Rationale: B cells are abundant in the adventitia of normal and diseased vessels. Yet, the molecular and cellular mechanisms mediating homing of B cells to the vessel wall and B-cell effects on atherosclerosis are poorly understood. Inhibitor of differentiation-3 (Id3) is important for atheroprotection in mice and polymorphism in the human ID3 gene has been implicated as a potential risk marker of atherosclerosis in humans. Yet, the role of Id3 in B-cell regulation of atherosclerosis is unknown.
Objective: To determine if Id3 regulates B-cell homing to the aorta and atheroprotection and identify molecular and cellular mechanisms mediating this effect.
Methods and results: Loss of Id3 in Apoe(-/-) mice resulted in early and increased atherosclerosis. Flow cytometry revealed a defect in Id3(-/-) Apoe(-/-) mice in the number of B cells in the aorta but not the spleen, lymph nodes, and circulation. Similarly, B cells transferred from Id3(-/-) Apoe(-/-) mice into B-cell-deficient mice reconstituted spleen, lymph node, and blood similarly to B cells from Id3(+/+) Apoe(-/-) mice, but aortic reconstitution and B-cell-mediated inhibition of diet-induced atherosclerosis was significantly impaired. In addition to retarding initiation of atherosclerosis, B cells homed to regions of existing atherosclerosis, reduced macrophage content in plaque, and attenuated progression of disease. The chemokine receptor CCR6 was identified as an important Id3 target mediating aortic homing and atheroprotection.

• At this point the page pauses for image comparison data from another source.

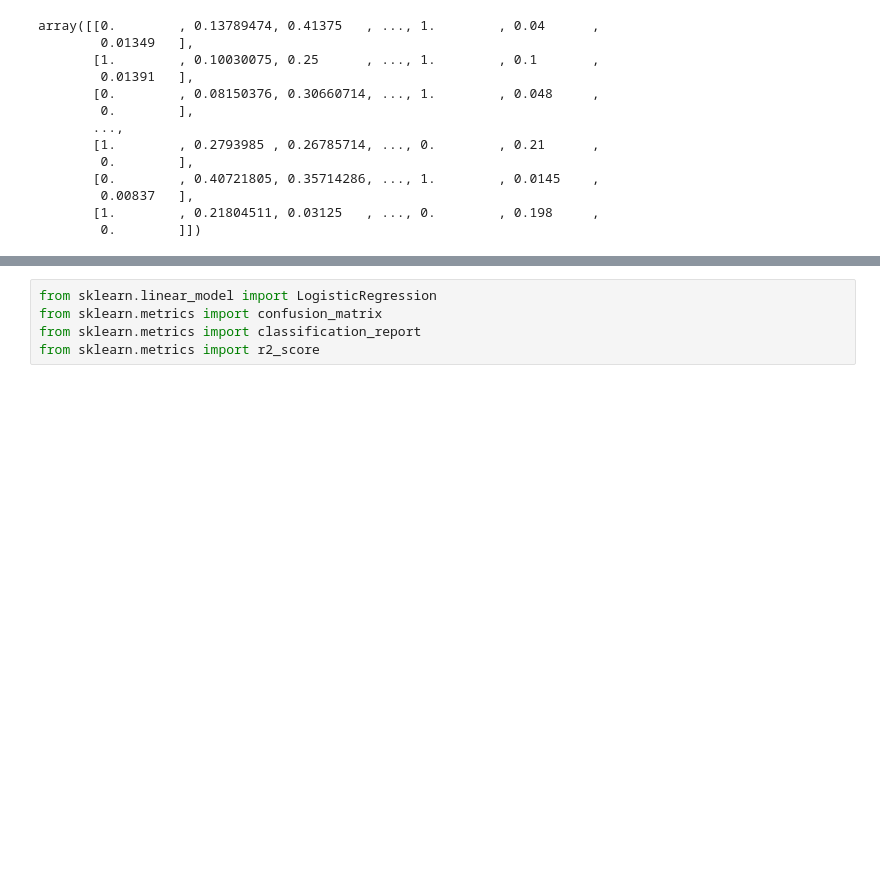
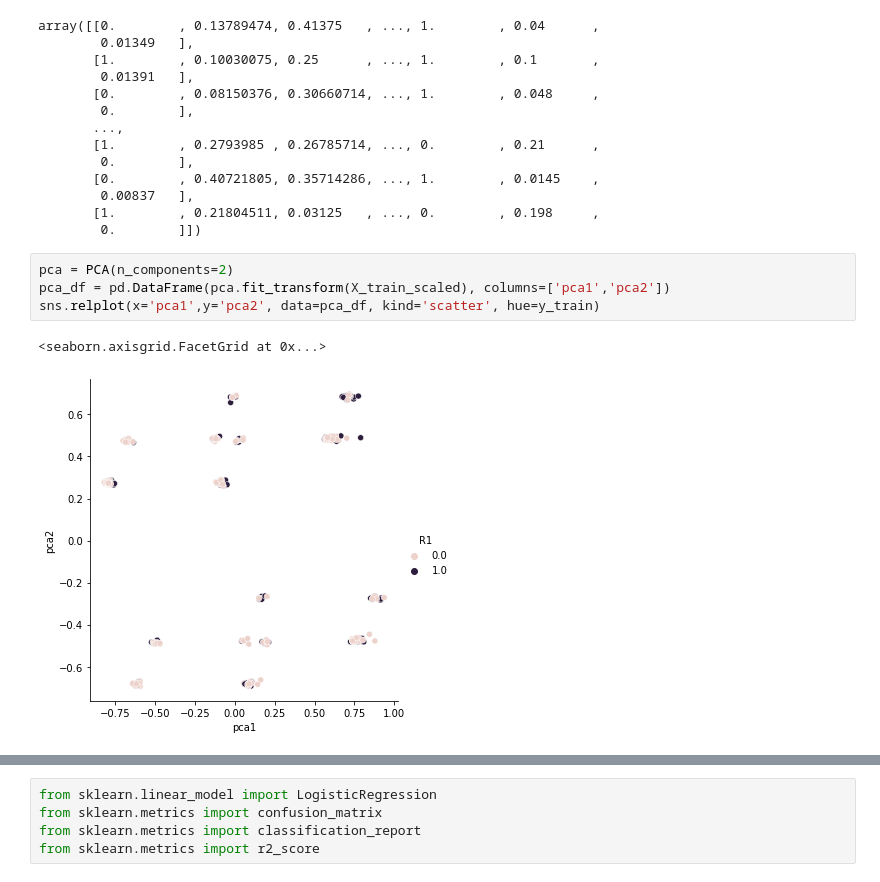
Before and after one commit to shreyansh273/GTx_6501, a Jupyter notebook: Week_1.ipynb, the cells around one changed output, grey strips where cells are left out. Saved outputs shown, nothing was run; the diff lists cells and outputs as text; blank space fills up the shorter version.

```diff
--- a/Week_1.ipynb
+++ b/Week_1.ipynb
@@ -156,3 +157,10 @@ array([[0.        , 0.13789474, 0.41375   , ..., 1.        , 0.04      ,
         0.00837   ],
        [1.        , 0.21804511, 0.03125   , ..., 0.        , 0.198     ,
         0.        ]])
+# %%
+pca = PCA(n_components=2)
+pca_df = pd.DataFrame(pca.fit_transform(X_train_scaled), columns=['pca1','pca2'])
+sns.relplot(x='pca1',y='pca2', data=pca_df, kind='scatter', hue=y_train)
+# %% [output]
+<seaborn.axisgrid.FacetGrid at 0x...>
+[figure, added]
```
Also changed, not shown: parts of 6 cells of this notebook.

Conclusions: Together, these results are the first to identify the Id3-CCR6 pathway in B cells and demonstrate its role in aortic B-cell homing and B-cell-mediated protection from early atherosclerosis.